Pioneers who could not afford a vehicle headed into the outback on bicycle. For example, in 1932, 23-year-old Bennett Brickell set out from Rockhampton, Queensland, on a five-month preaching trip through the remote northern part of that state. On his heavy-laden bicycle, he carried blankets, clothing, food, and a large number of books. When his bicycle tires wore out, he pressed on, confident that Jehovah would guide him. He pushed his bicycle the final 200 miles (320 km) through areas where men had previously perished from thirst. Over the next 30 years, Brother Brickell traveled hundreds of thousands of miles throughout Australia by bicycle, motorcycle, and car.

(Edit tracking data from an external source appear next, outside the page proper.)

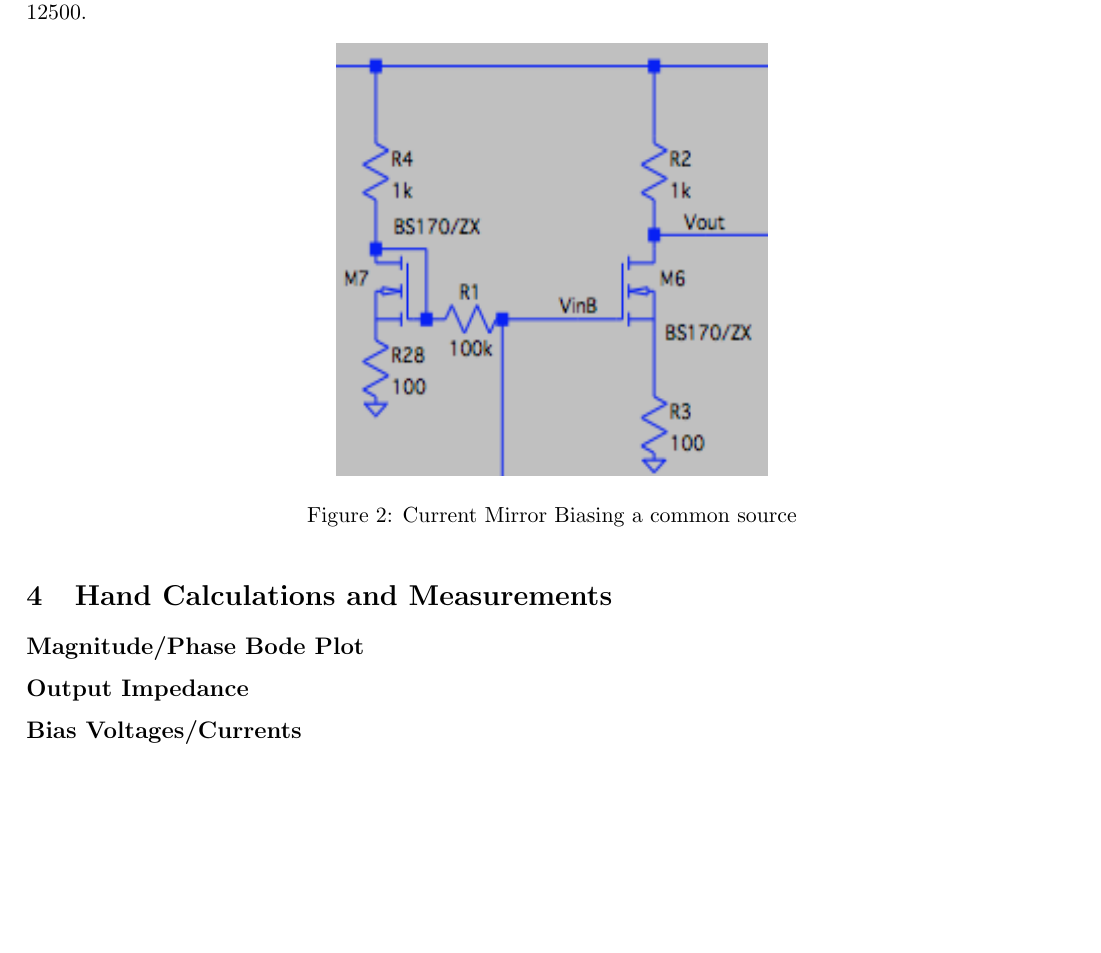
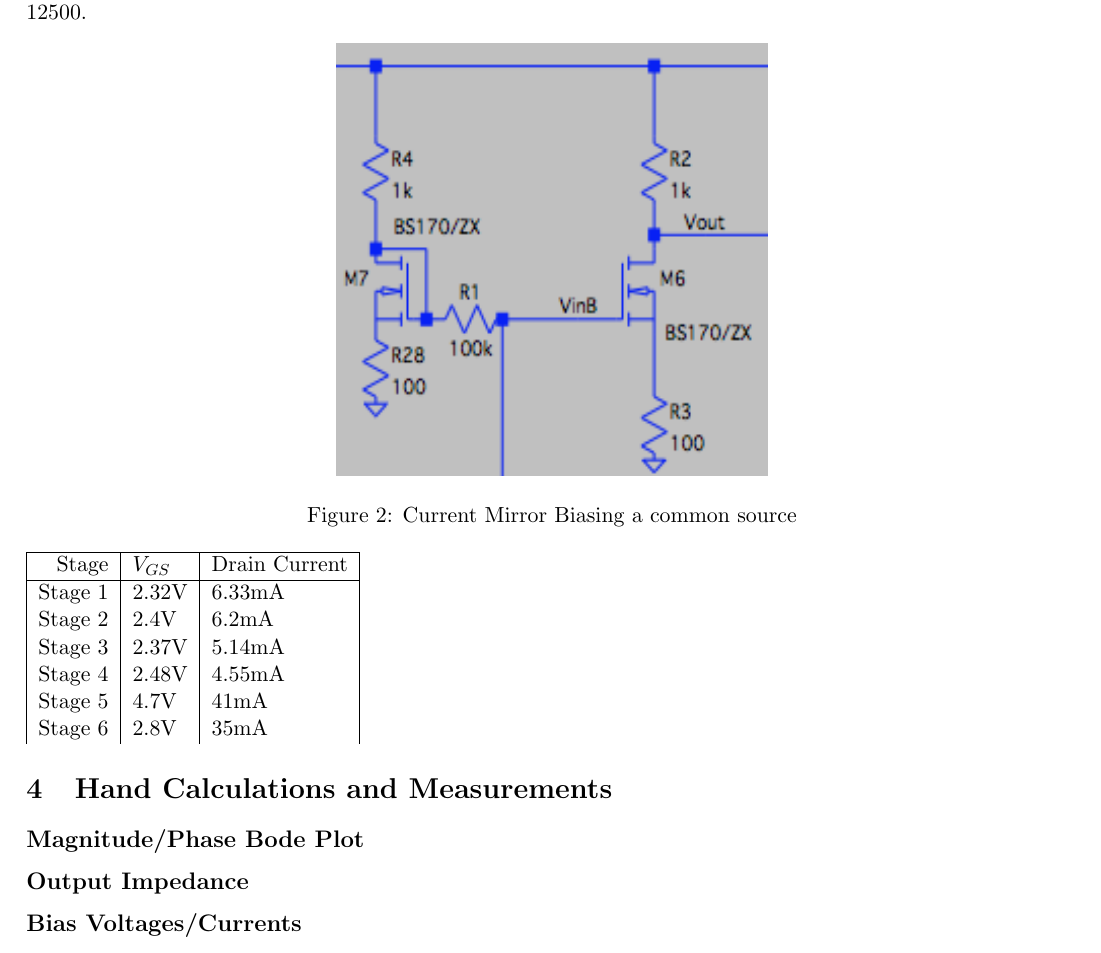
Before and after one commit to michaellin/ee105miniproj, a LaTeX document (EE105MiniProj.tex): part of page 2 of 2, cut so that both start at the same text, the shorter picture padded with empty space. Compiled offline with pdfLaTeX.

Commit message:
More changes

```diff
--- a/EE105MiniProj.tex
+++ b/EE105MiniProj.tex
@@ -56,6 +56,18 @@ to reach a gain of over 12500.
 \end{center}
 \end{figure}
 
+\begin{tabular}{|r|l|l|}
+\hline
+Stage & $V_{GS}$ & Drain Current\\
+\hline
+Stage 1 &2.32V&6.33mA\\
+Stage 2 &2.4V&6.2mA\\
+Stage 3 &2.37V&5.14mA\\
+Stage 4 &2.48V&4.55mA\\
+Stage 5 &4.7V&41mA\\
+Stage 6 &2.8V&35mA\\
+\end{tabular}
+
 
 
 \section{Hand Calculations and Measurements}
```
Also changed, not shown: EE105MiniProj.pdf, 2 other files.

He opened up the preaching work among the Aborigines and helped to establish new congregations, becoming well-known and respected throughout the outback.


Australia has one of the lowest population densities in the world, and especially is the outback sparsely populated. Thus, Jehovah’s people have shown determination to find individuals in remote parts of the continent.

Pioneers Stuart Keltie and William Torrington demonstrated that sort of determination. In 1933, they crossed the Simpson Desert, a vast sand dune desert, to preach in the town of Alice Springs, in the heart of the continent. When their small car broke down and had to be abandoned, Brother Keltie—who had a wooden leg—continued his preaching trip, but now using a camel! The pioneers’ efforts bore fruit when they met a hotelkeeper at William Creek, a remote railway stop. The hotelkeeper, Charles Bernhardt, later accepted the truth, sold his hotel, and pioneered alone for 15 years in some of the driest and most isolated parts of Australia.

Arthur Willis is getting ready to leave on a preaching trip in the vast Australian outback.—Perth, Western Australia, 1936

The early pioneers certainly needed courage and tenacity to overcome the many challenges they faced. On their preaching expedition in the Australian outback, Arthur Willis and Bill Newlands, mentioned in the introduction, once labored for two weeks to travel 20 miles (32 km) because heavy rains had turned the desert into a sea of mud. At times, sweating and straining in blazing heat to push their truck over huge dunes, they went through rocky valleys and across sandy riverbeds. When their truck broke down, which happened often, they walked or cycled for days to the nearest town and then waited for weeks for replacement parts to arrive. Despite such adversities, a positive spirit was maintained. Arthur Willis, in paraphrasing a statement once made in The Golden Age magazine, later declared: “No road too rough or too long for His witnesses.”

Longtime pioneer Charles Harris explained that the isolation and physical hardships of the outback actually drew him closer to Jehovah. He added: “Life is far better traversed with as little baggage as possible. If Jesus was willing to sleep under the stars when necessary, then we should be happy to do the same if our assignment requires it.” And that is what many pioneers did. Thanks to their tireless efforts, the good news penetrated every corner of the continent, helping countless individuals to take their stand for God’s Kingdom.

^ par. 4 The Bible Students adopted the name Jehovah’s Witnesses in 1931.Isa. 43:10.